• **Supplied material**
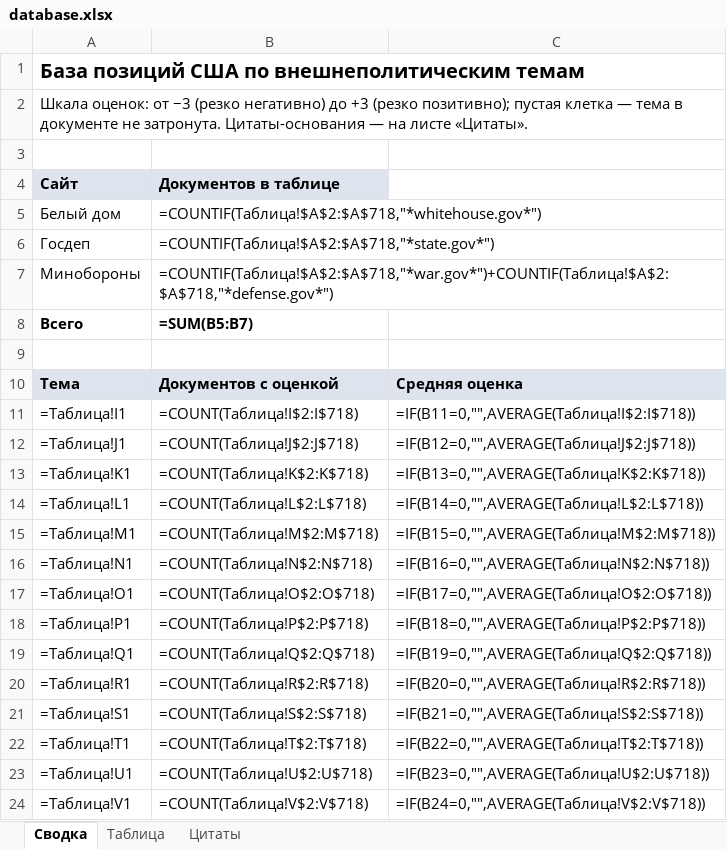
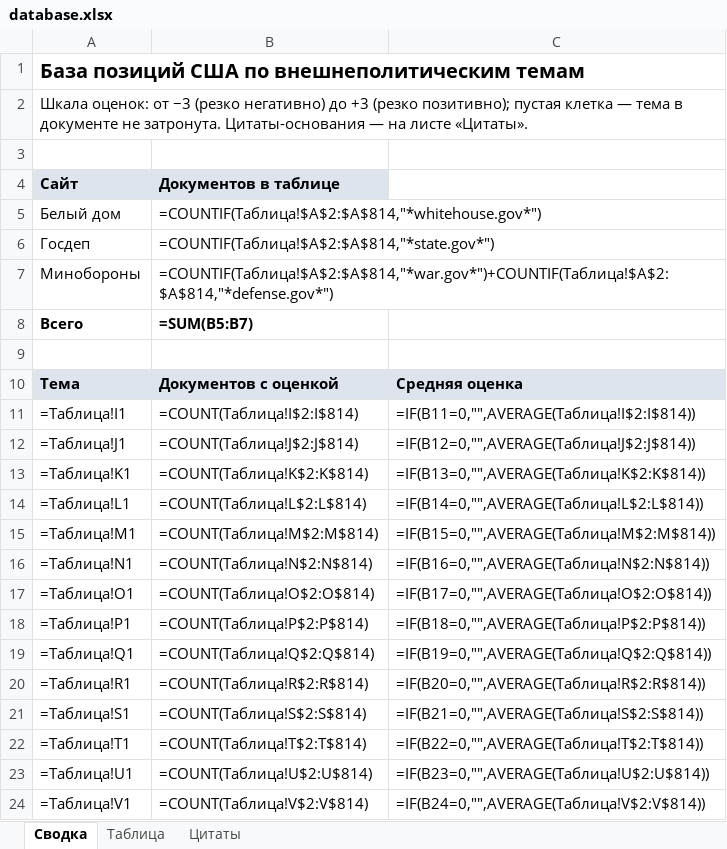
Before and after one commit to marasemenova996-cmyk/Database, an Excel workbook: database.xlsx, sheet Сводка, drawn as a sheet; only a part is shown; values as stored, in another font and other column widths than the file's, no borders; formulas without a stored value are shown as written; the diff covers the shown part only; the diff names each change by its address in the sheet, - before the commit and + after, or states it on an @@ line.

```diff
--- a/database.xlsx (sheet Сводка)
+++ b/database.xlsx (sheet Сводка)
-B5 (Документов в таблице): =COUNTIF(Таблица!$A$2:$A$718,"*whitehouse.gov*")
+B5 (Документов в таблице): =COUNTIF(Таблица!$A$2:$A$814,"*whitehouse.gov*")
-B6 (Документов в таблице): =COUNTIF(Таблица!$A$2:$A$718,"*state.gov*")
+B6 (Документов в таблице): =COUNTIF(Таблица!$A$2:$A$814,"*state.gov*")
-B7 (Документов в таблице): =COUNTIF(Таблица!$A$2:$A$718,"*war.gov*")+COUNTIF(Таблица!$A$2:$A$718,"*defense.gov*")
+B7 (Документов в таблице): =COUNTIF(Таблица!$A$2:$A$814,"*war.gov*")+COUNTIF(Таблица!$A$2:$A$814,"*defense.gov*")
-B11 (Документов в таблице): =COUNT(Таблица!I$2:I$718)
+B11 (Документов в таблице): =COUNT(Таблица!I$2:I$814)
-C11: =IF(B11=0,"",AVERAGE(Таблица!I$2:I$718))
+C11: =IF(B11=0,"",AVERAGE(Таблица!I$2:I$814))
-B12 (Документов в таблице): =COUNT(Таблица!J$2:J$718)
+B12 (Документов в таблице): =COUNT(Таблица!J$2:J$814)
-C12: =IF(B12=0,"",AVERAGE(Таблица!J$2:J$718))
+C12: =IF(B12=0,"",AVERAGE(Таблица!J$2:J$814))
-B13 (Документов в таблице): =COUNT(Таблица!K$2:K$718)
+B13 (Документов в таблице): =COUNT(Таблица!K$2:K$814)
-C13: =IF(B13=0,"",AVERAGE(Таблица!K$2:K$718))
+C13: =IF(B13=0,"",AVERAGE(Таблица!K$2:K$814))
-B14 (Документов в таблице): =COUNT(Таблица!L$2:L$718)
+B14 (Документов в таблице): =COUNT(Таблица!L$2:L$814)
-C14: =IF(B14=0,"",AVERAGE(Таблица!L$2:L$718))
+C14: =IF(B14=0,"",AVERAGE(Таблица!L$2:L$814))
-B15 (Документов в таблице): =COUNT(Таблица!M$2:M$718)
+B15 (Документов в таблице): =COUNT(Таблица!M$2:M$814)
-C15: =IF(B15=0,"",AVERAGE(Таблица!M$2:M$718))
+C15: =IF(B15=0,"",AVERAGE(Таблица!M$2:M$814))
-B16 (Документов в таблице): =COUNT(Таблица!N$2:N$718)
+B16 (Документов в таблице): =COUNT(Таблица!N$2:N$814)
-C16: =IF(B16=0,"",AVERAGE(Таблица!N$2:N$718))
+C16: =IF(B16=0,"",AVERAGE(Таблица!N$2:N$814))
-B17 (Документов в таблице): =COUNT(Таблица!O$2:O$718)
+B17 (Документов в таблице): =COUNT(Таблица!O$2:O$814)
-C17: =IF(B17=0,"",AVERAGE(Таблица!O$2:O$718))
+C17: =IF(B17=0,"",AVERAGE(Таблица!O$2:O$814))
-B18 (Документов в таблице): =COUNT(Таблица!P$2:P$718)
+B18 (Документов в таблице): =COUNT(Таблица!P$2:P$814)
-C18: =IF(B18=0,"",AVERAGE(Таблица!P$2:P$718))
+C18: =IF(B18=0,"",AVERAGE(Таблица!P$2:P$814))
-B19 (Документов в таблице): =COUNT(Таблица!Q$2:Q$718)
+B19 (Документов в таблице): =COUNT(Таблица!Q$2:Q$814)
-C19: =IF(B19=0,"",AVERAGE(Таблица!Q$2:Q$718))
+C19: =IF(B19=0,"",AVERAGE(Таблица!Q$2:Q$814))
-B20 (Документов в таблице): =COUNT(Таблица!R$2:R$718)
+B20 (Документов в таблице): =COUNT(Таблица!R$2:R$814)
-C20: =IF(B20=0,"",AVERAGE(Таблица!R$2:R$718))
+C20: =IF(B20=0,"",AVERAGE(Таблица!R$2:R$814))
-B21 (Документов в таблице): =COUNT(Таблица!S$2:S$718)
+B21 (Документов в таблице): =COUNT(Таблица!S$2:S$814)
-C21: =IF(B21=0,"",AVERAGE(Таблица!S$2:S$718))
+C21: =IF(B21=0,"",AVERAGE(Таблица!S$2:S$814))
-B22 (Документов в таблице): =COUNT(Таблица!T$2:T$718)
+B22 (Документов в таблице): =COUNT(Таблица!T$2:T$814)
-C22: =IF(B22=0,"",AVERAGE(Таблица!T$2:T$718))
+C22: =IF(B22=0,"",AVERAGE(Таблица!T$2:T$814))
-B23 (Документов в таблице): =COUNT(Таблица!U$2:U$718)
+B23 (Документов в таблице): =COUNT(Таблица!U$2:U$814)
-C23: =IF(B23=0,"",AVERAGE(Таблица!U$2:U$718))
+C23: =IF(B23=0,"",AVERAGE(Таблица!U$2:U$814))
-B24 (Документов в таблице): =COUNT(Таблица!V$2:V$718)
+B24 (Документов в таблице): =COUNT(Таблица!V$2:V$814)
-C24: =IF(B24=0,"",AVERAGE(Таблица!V$2:V$718))
+C24: =IF(B24=0,"",AVERAGE(Таблица!V$2:V$814))
```
Also changed, not shown: 2 edited cells elsewhere in this sheet, sheet Таблица, sheet Цитаты, 4 other files.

• **Prompt**
Write out the whole listing exactly. Do not include the pictures.

• **Result below**
Before and after one commit to marasemenova996-cmyk/Database, an Excel workbook: database.xlsx, sheet Сводка, drawn as a sheet; only a part is shown; values as stored, in another font and other column widths than the file's, no borders; formulas without a stored value are shown as written; the diff covers the shown part only; the diff names each change by its address in the sheet, - before the commit and + after, or states it on an @@ line.

```diff
--- a/database.xlsx (sheet Сводка)
+++ b/database.xlsx (sheet Сводка)
-B5 (Документов в таблице): =COUNTIF(Таблица!$A$2:$A$718,"*whitehouse.gov*")
+B5 (Документов в таблице): =COUNTIF(Таблица!$A$2:$A$814,"*whitehouse.gov*")
-B6 (Документов в таблице): =COUNTIF(Таблица!$A$2:$A$718,"*state.gov*")
+B6 (Документов в таблице): =COUNTIF(Таблица!$A$2:$A$814,"*state.gov*")
-B7 (Документов в таблице): =COUNTIF(Таблица!$A$2:$A$718,"*war.gov*")+COUNTIF(Таблица!$A$2:$A$718,"*defense.gov*")
+B7 (Документов в таблице): =COUNTIF(Таблица!$A$2:$A$814,"*war.gov*")+COUNTIF(Таблица!$A$2:$A$814,"*defense.gov*")
-B11 (Документов в таблице): =COUNT(Таблица!I$2:I$718)
+B11 (Документов в таблице): =COUNT(Таблица!I$2:I$814)
-C11: =IF(B11=0,"",AVERAGE(Таблица!I$2:I$718))
+C11: =IF(B11=0,"",AVERAGE(Таблица!I$2:I$814))
-B12 (Документов в таблице): =COUNT(Таблица!J$2:J$718)
+B12 (Документов в таблице): =COUNT(Таблица!J$2:J$814)
-C12: =IF(B12=0,"",AVERAGE(Таблица!J$2:J$718))
+C12: =IF(B12=0,"",AVERAGE(Таблица!J$2:J$814))
-B13 (Документов в таблице): =COUNT(Таблица!K$2:K$718)
+B13 (Документов в таблице): =COUNT(Таблица!K$2:K$814)
-C13: =IF(B13=0,"",AVERAGE(Таблица!K$2:K$718))
+C13: =IF(B13=0,"",AVERAGE(Таблица!K$2:K$814))
-B14 (Документов в таблице): =COUNT(Таблица!L$2:L$718)
+B14 (Документов в таблице): =COUNT(Таблица!L$2:L$814)
-C14: =IF(B14=0,"",AVERAGE(Таблица!L$2:L$718))
+C14: =IF(B14=0,"",AVERAGE(Таблица!L$2:L$814))
-B15 (Документов в таблице): =COUNT(Таблица!M$2:M$718)
+B15 (Документов в таблице): =COUNT(Таблица!M$2:M$814)
-C15: =IF(B15=0,"",AVERAGE(Таблица!M$2:M$718))
+C15: =IF(B15=0,"",AVERAGE(Таблица!M$2:M$814))
-B16 (Документов в таблице): =COUNT(Таблица!N$2:N$718)
+B16 (Документов в таблице): =COUNT(Таблица!N$2:N$814)
-C16: =IF(B16=0,"",AVERAGE(Таблица!N$2:N$718))
+C16: =IF(B16=0,"",AVERAGE(Таблица!N$2:N$814))
-B17 (Документов в таблице): =COUNT(Таблица!O$2:O$718)
+B17 (Документов в таблице): =COUNT(Таблица!O$2:O$814)
-C17: =IF(B17=0,"",AVERAGE(Таблица!O$2:O$718))
+C17: =IF(B17=0,"",AVERAGE(Таблица!O$2:O$814))
-B18 (Документов в таблице): =COUNT(Таблица!P$2:P$718)
+B18 (Документов в таблице): =COUNT(Таблица!P$2:P$814)
-C18: =IF(B18=0,"",AVERAGE(Таблица!P$2:P$718))
+C18: =IF(B18=0,"",AVERAGE(Таблица!P$2:P$814))
-B19 (Документов в таблице): =COUNT(Таблица!Q$2:Q$718)
+B19 (Документов в таблице): =COUNT(Таблица!Q$2:Q$814)
-C19: =IF(B19=0,"",AVERAGE(Таблица!Q$2:Q$718))
+C19: =IF(B19=0,"",AVERAGE(Таблица!Q$2:Q$814))
-B20 (Документов в таблице): =COUNT(Таблица!R$2:R$718)
+B20 (Документов в таблице): =COUNT(Таблица!R$2:R$814)
-C20: =IF(B20=0,"",AVERAGE(Таблица!R$2:R$718))
+C20: =IF(B20=0,"",AVERAGE(Таблица!R$2:R$814))
-B21 (Документов в таблице): =COUNT(Таблица!S$2:S$718)
+B21 (Документов в таблице): =COUNT(Таблица!S$2:S$814)
-C21: =IF(B21=0,"",AVERAGE(Таблица!S$2:S$718))
+C21: =IF(B21=0,"",AVERAGE(Таблица!S$2:S$814))
-B22 (Документов в таблице): =COUNT(Таблица!T$2:T$718)
+B22 (Документов в таблице): =COUNT(Таблица!T$2:T$814)
-C22: =IF(B22=0,"",AVERAGE(Таблица!T$2:T$718))
+C22: =IF(B22=0,"",AVERAGE(Таблица!T$2:T$814))
-B23 (Документов в таблице): =COUNT(Таблица!U$2:U$718)
+B23 (Документов в таблице): =COUNT(Таблица!U$2:U$814)
-C23: =IF(B23=0,"",AVERAGE(Таблица!U$2:U$718))
+C23: =IF(B23=0,"",AVERAGE(Таблица!U$2:U$814))
-B24 (Документов в таблице): =COUNT(Таблица!V$2:V$718)
+B24 (Документов в таблице): =COUNT(Таблица!V$2:V$814)
-C24: =IF(B24=0,"",AVERAGE(Таблица!V$2:V$718))
+C24: =IF(B24=0,"",AVERAGE(Таблица!V$2:V$814))
```
Also changed, not shown: 2 edited cells elsewhere in this sheet, sheet Таблица, sheet Цитаты, 4 other files.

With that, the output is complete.